■ **What you need to do**
Filter the records for "hover" and keep each line that has it.

Collected data entries
┌──
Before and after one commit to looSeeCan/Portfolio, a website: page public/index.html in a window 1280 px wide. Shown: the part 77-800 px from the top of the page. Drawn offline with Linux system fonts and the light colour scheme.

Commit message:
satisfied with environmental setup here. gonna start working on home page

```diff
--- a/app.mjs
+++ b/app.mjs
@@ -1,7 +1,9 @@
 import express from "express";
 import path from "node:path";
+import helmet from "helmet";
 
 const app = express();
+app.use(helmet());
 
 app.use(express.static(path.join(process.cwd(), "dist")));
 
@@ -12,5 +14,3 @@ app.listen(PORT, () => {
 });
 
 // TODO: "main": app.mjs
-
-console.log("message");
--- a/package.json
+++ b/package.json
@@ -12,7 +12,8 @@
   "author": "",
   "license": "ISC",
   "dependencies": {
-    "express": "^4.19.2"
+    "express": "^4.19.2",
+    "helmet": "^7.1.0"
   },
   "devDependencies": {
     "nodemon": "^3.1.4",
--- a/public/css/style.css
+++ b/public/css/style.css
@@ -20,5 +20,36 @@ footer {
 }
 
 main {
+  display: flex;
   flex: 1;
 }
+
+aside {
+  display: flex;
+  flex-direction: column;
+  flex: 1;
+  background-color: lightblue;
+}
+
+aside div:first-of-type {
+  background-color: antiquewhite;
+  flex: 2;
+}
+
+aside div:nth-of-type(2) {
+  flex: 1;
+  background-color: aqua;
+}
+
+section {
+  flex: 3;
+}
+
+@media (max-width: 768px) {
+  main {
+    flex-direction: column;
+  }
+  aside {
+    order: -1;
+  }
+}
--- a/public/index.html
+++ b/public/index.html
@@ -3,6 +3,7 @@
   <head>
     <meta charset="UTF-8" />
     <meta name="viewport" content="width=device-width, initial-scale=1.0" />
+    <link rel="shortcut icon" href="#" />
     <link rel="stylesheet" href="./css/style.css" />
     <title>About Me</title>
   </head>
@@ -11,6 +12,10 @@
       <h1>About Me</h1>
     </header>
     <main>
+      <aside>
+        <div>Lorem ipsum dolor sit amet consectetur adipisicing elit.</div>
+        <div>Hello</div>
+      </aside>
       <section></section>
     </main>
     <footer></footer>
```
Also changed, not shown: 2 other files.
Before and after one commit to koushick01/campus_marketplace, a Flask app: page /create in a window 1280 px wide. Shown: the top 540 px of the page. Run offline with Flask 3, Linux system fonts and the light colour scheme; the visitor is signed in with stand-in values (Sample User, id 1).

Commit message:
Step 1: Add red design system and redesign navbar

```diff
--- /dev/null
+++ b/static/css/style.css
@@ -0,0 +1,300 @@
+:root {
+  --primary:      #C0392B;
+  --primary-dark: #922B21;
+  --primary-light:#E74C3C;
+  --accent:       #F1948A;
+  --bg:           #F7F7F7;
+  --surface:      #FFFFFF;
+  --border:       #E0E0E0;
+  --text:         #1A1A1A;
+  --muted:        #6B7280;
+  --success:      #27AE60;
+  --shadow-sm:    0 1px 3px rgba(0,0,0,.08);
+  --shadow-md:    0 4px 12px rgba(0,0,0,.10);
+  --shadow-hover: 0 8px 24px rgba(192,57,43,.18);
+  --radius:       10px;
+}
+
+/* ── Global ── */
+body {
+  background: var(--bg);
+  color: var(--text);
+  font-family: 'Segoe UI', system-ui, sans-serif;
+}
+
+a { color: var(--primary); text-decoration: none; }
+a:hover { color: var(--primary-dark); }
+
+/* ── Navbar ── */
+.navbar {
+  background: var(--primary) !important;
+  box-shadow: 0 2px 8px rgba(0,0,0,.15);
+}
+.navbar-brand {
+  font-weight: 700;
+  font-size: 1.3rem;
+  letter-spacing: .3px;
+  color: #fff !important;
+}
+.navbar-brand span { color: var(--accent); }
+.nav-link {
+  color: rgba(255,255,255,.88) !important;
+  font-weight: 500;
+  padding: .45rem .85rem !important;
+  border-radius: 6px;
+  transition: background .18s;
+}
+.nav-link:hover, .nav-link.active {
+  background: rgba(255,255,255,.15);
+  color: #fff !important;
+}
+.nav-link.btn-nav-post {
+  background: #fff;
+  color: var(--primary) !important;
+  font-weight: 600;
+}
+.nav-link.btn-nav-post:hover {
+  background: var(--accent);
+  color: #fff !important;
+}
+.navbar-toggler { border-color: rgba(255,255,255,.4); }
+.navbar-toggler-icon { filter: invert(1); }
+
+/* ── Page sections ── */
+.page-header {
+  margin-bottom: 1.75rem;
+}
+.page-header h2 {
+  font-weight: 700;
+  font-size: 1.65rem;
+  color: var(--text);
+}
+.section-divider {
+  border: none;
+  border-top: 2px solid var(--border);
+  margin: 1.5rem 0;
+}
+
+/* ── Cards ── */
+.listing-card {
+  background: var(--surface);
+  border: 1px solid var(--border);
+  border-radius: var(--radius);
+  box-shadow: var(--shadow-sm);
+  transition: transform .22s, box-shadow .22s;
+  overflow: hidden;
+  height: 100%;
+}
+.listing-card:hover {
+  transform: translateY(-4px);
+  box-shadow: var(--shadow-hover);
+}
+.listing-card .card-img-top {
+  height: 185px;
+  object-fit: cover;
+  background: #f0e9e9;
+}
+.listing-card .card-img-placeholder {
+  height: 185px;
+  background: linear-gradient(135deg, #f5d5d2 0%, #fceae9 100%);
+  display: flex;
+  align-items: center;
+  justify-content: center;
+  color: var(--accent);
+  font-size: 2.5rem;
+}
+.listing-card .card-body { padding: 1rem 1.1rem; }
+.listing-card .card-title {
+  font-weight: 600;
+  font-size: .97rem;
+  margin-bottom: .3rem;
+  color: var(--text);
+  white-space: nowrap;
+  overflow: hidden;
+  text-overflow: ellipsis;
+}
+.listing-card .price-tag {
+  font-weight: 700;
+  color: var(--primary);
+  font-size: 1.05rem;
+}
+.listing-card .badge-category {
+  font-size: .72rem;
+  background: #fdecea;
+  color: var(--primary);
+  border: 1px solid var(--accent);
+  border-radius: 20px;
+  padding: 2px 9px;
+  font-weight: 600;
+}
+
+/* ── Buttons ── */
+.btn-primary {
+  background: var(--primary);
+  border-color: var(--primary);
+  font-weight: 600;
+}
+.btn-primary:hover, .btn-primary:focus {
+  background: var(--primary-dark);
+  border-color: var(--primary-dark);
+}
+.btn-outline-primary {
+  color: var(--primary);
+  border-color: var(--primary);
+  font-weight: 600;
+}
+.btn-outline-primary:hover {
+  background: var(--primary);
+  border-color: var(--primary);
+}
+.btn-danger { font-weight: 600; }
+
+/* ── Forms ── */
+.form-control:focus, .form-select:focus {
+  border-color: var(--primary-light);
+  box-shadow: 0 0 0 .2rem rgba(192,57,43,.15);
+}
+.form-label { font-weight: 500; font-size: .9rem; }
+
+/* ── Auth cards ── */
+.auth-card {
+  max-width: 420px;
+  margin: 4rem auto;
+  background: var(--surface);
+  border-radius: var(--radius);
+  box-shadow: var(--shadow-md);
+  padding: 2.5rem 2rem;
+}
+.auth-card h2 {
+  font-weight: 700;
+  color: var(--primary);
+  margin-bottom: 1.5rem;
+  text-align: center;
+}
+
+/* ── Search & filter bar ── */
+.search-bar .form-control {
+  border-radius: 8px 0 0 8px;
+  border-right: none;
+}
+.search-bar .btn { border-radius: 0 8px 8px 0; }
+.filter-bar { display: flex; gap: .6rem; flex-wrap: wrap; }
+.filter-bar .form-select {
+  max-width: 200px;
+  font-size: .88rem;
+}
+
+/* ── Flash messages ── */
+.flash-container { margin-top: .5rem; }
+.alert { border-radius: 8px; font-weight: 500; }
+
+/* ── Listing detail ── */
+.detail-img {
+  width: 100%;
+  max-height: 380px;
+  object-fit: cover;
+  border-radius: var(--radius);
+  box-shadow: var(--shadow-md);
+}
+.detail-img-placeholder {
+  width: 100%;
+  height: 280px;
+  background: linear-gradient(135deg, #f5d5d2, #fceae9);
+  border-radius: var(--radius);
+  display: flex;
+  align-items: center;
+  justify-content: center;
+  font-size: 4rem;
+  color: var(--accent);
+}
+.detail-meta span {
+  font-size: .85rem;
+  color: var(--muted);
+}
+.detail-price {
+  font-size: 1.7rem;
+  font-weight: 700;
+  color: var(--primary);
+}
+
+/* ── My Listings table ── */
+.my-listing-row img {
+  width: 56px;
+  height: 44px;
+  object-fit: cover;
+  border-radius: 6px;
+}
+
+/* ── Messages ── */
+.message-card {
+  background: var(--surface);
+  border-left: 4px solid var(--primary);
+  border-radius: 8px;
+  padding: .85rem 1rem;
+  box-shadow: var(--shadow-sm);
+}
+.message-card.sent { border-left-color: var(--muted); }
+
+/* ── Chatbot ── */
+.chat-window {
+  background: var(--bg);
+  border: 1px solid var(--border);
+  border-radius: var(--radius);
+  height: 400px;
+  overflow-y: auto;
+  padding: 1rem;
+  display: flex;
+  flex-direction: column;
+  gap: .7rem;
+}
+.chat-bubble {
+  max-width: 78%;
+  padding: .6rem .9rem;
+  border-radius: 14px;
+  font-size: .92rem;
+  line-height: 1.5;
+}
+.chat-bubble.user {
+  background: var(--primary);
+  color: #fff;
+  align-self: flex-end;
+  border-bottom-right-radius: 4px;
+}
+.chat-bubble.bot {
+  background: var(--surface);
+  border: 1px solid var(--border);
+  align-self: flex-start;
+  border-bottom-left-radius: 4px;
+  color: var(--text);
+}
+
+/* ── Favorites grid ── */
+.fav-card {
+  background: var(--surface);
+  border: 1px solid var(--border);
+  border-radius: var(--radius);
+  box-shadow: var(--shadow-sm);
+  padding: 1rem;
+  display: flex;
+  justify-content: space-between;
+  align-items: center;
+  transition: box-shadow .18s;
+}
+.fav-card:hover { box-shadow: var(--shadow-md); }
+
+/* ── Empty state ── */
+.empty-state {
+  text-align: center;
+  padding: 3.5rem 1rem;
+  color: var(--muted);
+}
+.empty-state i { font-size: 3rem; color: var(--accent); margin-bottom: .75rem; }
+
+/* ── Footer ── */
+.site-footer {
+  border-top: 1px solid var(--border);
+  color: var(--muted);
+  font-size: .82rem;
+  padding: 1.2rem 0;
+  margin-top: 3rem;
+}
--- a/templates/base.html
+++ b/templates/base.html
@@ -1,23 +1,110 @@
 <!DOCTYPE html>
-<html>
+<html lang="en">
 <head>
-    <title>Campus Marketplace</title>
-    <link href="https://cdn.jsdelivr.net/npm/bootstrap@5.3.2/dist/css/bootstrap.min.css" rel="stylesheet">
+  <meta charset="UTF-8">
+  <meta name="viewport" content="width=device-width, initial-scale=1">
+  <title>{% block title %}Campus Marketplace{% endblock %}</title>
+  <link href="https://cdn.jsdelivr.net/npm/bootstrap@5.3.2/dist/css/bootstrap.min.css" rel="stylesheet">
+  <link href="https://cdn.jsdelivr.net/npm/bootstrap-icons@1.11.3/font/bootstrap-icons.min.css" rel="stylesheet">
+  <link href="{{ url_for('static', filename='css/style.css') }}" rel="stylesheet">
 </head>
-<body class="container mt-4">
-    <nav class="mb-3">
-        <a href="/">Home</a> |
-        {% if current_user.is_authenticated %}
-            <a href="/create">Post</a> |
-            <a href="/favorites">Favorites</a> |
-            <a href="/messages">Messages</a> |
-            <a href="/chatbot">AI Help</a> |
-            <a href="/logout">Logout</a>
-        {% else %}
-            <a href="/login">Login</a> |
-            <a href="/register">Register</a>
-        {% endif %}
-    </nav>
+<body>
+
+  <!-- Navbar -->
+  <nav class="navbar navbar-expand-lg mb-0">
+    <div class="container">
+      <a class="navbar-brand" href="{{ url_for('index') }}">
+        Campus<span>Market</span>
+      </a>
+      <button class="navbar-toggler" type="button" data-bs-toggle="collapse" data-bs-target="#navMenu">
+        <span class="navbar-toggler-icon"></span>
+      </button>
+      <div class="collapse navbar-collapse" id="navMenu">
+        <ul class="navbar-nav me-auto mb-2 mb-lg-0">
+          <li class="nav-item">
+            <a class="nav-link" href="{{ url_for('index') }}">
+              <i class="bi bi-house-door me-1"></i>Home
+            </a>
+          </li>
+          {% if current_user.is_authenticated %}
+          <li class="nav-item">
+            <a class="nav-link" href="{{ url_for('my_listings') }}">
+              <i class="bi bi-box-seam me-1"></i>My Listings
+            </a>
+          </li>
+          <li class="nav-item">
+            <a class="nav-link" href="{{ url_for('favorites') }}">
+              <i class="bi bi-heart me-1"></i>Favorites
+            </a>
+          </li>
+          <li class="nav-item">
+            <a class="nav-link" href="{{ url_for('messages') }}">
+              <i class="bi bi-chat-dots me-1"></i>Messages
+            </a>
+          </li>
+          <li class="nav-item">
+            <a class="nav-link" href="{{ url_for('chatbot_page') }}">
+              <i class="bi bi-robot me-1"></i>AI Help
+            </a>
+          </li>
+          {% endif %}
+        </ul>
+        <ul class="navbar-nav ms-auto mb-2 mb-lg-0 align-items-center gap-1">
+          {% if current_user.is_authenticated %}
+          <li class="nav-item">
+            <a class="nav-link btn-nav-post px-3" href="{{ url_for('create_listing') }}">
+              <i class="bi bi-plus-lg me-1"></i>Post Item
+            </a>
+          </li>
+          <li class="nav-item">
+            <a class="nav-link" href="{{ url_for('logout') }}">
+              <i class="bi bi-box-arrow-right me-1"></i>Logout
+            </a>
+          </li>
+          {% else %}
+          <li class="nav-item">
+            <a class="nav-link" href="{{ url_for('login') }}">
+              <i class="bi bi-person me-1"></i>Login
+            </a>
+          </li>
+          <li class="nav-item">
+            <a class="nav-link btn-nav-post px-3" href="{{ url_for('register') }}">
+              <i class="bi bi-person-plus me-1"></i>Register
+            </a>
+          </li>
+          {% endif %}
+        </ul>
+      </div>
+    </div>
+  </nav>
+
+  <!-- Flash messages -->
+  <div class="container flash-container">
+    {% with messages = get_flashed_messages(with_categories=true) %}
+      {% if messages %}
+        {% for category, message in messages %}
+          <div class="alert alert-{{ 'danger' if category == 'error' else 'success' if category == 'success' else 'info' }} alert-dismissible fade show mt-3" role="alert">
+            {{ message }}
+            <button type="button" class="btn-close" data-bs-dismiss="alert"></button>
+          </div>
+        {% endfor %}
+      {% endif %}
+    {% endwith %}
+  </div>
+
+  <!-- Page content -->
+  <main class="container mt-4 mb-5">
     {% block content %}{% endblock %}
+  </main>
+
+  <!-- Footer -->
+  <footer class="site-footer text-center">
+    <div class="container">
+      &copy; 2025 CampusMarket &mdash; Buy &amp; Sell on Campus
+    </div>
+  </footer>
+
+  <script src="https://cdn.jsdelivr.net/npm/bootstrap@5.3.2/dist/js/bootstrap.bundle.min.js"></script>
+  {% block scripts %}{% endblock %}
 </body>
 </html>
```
└──
■ **Solution for this exercise**
+  --shadow-hover: 0 8px 24px rgba(192,57,43,.18);
+a:hover { color: var(--primary-dark); }
+.nav-link:hover, .nav-link.active {
+.nav-link.btn-nav-post:hover {
+.listing-card:hover {
+  box-shadow: var(--shadow-hover);
+.btn-primary:hover, .btn-primary:focus {
+.btn-outline-primary:hover {
+.fav-card:hover { box-shadow: var(--shadow-md); }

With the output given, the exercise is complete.